G. In an inking pad comprising a gelatinous base provided with an ink-holding cavity, an ink-distributing layer of material impervious to the ink having an opening corresponding with said cavity of the base and having ink-distributing grooves radiating therefrom, and further provided with peripheral rims inclosing` spaces fed by said ink-distributing grooves, a top layer of absorbent material constituting the inking surface, a perforated layer between said inkdistributing layer and the underside of said absorbent layer, said top layer being integrally amalgamated with said gelatinous base around the circumferential portion of the latter.

7. An inking pad comprising a gelatinous base provided with an ink-holding cavity, an ink-distributing layer of material impervious to the ink having an opening corresponding with said cavity of the base and having ink distributing grooves leading` therefrom, a top layer of absorbent material vconstituting the inking surface, a perforated layer between said ink-distributing layer and the under side of said absorbent layer, and a stopper for the cavity of the base, said top layer being integrally amalgamated with said gelatinous base around the circumferential portion of the latter.

S. An article as specified in claim 7, the perforated layer being made of woven wire.

FREDERICK HENRY BRONNER.

Copies of this patent may be obtained for ve cents each, by addressing the Commissioner of Patents.

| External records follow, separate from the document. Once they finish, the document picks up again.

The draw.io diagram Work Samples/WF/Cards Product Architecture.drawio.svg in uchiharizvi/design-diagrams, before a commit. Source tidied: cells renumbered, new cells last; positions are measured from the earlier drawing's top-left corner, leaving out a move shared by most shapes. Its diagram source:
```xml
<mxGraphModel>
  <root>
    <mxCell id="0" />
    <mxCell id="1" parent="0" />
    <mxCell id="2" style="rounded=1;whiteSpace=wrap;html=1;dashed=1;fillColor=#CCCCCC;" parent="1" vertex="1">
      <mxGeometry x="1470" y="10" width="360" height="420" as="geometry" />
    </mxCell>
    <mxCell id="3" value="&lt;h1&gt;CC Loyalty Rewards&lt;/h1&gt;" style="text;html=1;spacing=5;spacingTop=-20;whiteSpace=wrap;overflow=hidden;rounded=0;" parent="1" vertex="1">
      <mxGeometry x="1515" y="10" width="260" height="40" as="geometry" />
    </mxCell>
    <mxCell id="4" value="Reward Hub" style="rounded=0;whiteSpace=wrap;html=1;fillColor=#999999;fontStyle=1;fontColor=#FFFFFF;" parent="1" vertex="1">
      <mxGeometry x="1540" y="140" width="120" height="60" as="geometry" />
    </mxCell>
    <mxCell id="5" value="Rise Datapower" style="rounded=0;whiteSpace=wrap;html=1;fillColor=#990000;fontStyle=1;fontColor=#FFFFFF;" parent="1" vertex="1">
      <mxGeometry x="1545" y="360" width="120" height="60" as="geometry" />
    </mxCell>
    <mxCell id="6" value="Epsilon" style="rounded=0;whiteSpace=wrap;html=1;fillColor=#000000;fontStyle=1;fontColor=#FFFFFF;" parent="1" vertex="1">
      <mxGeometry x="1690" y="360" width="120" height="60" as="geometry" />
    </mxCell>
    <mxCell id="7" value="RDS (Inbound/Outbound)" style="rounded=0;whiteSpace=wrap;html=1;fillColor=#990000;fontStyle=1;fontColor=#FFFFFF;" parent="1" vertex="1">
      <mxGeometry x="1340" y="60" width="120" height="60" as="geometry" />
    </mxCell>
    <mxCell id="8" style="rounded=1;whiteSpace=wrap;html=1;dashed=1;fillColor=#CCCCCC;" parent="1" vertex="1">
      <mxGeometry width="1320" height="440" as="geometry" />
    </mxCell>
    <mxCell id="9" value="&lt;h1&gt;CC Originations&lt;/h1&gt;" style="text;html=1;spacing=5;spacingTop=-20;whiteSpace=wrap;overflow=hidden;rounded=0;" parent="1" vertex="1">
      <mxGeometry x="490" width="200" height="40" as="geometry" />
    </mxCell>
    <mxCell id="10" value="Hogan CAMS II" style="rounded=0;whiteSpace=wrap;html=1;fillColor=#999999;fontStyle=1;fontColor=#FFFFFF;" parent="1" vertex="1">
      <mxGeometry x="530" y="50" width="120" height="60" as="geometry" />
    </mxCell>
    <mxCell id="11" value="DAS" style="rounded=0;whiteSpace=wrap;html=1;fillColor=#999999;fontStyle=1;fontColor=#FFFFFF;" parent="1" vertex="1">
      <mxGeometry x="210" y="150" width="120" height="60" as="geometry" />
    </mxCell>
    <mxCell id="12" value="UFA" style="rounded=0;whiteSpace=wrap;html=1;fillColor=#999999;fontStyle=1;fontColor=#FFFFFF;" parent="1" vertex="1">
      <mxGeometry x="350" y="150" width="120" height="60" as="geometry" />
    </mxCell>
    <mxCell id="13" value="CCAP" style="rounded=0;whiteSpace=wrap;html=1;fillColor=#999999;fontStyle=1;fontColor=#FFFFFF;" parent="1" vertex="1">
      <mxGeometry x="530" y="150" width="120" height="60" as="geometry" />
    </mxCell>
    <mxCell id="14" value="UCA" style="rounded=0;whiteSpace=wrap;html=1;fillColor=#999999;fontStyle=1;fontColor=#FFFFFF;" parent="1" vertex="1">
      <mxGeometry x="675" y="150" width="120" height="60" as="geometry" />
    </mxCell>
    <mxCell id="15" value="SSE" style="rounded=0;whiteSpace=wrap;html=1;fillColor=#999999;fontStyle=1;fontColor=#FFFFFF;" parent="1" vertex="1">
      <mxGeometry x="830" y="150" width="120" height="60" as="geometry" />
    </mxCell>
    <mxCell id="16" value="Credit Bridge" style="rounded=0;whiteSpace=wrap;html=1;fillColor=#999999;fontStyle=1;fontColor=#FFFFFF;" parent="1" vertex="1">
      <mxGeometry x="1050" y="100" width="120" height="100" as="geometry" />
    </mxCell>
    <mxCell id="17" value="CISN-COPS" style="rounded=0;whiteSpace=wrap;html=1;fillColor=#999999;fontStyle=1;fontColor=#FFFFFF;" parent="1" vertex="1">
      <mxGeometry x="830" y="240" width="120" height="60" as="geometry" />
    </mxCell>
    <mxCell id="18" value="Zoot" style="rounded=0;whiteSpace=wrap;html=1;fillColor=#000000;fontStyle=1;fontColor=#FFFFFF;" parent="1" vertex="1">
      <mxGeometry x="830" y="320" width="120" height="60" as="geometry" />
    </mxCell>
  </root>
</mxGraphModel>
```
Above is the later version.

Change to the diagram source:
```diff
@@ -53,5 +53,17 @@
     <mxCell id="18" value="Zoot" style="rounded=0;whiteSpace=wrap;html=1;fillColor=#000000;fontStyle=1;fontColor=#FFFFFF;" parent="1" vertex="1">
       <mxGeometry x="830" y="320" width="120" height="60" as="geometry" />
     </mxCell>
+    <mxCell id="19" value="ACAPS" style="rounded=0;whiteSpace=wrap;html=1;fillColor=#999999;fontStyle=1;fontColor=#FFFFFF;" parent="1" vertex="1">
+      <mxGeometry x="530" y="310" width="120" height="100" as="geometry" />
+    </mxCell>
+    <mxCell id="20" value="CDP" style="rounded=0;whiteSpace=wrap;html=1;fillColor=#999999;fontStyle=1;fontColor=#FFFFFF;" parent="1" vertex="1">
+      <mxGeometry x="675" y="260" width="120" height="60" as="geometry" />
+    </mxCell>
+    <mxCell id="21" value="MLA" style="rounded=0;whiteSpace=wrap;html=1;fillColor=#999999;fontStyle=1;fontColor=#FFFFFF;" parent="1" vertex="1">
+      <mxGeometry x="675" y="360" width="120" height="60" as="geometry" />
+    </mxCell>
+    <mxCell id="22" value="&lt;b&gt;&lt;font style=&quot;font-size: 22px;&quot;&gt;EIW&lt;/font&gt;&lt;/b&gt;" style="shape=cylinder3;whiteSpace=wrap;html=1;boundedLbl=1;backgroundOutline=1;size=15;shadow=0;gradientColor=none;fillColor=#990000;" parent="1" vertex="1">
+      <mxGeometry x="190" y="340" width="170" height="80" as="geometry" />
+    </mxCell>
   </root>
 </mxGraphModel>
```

` Washington, D. C.

Referenced by
Citing PatentFiling datePublication dateApplicantTitle
US2771026 *6 Feb 195020 Nov 1956Mooney Laurence RStencil assembly
US6123469 *22 Nov 199426 Sep 2000Seiko Epson CorporationInk-supply wire dot matrix printer head
US6145974 *7 Jun 199514 Nov 2000Seiko Epson CorporationInk-supplied printer head and ink container
US617662924 Jan 199723 Jan 2001Seiko Epson CorporationInk supply tank for a printer
US623124827 Sep 199615 May 2001Seiko Epson CorporationInk supply tank for a printer
US62478037 Jun 199519 Jun 2001Seiko Epson CorporationInk jet recording apparatus and method for replenishing ink in the tank cartridge
US62767857 Jun 199521 Aug 2001Seiko Epson CorporationInk-supplied printer head and ink container
US64747988 Dec 19995 Nov 2002Seiko Epson CorporationInk supplied printer head and ink container
US685483527 Aug 200215 Feb 2005Seiko Epson CorporationInk cartridge for ink jet printer and method of charging ink into said cartridge
Classifications
U.S. Classification118/264
Cooperative ClassificationB05C1/06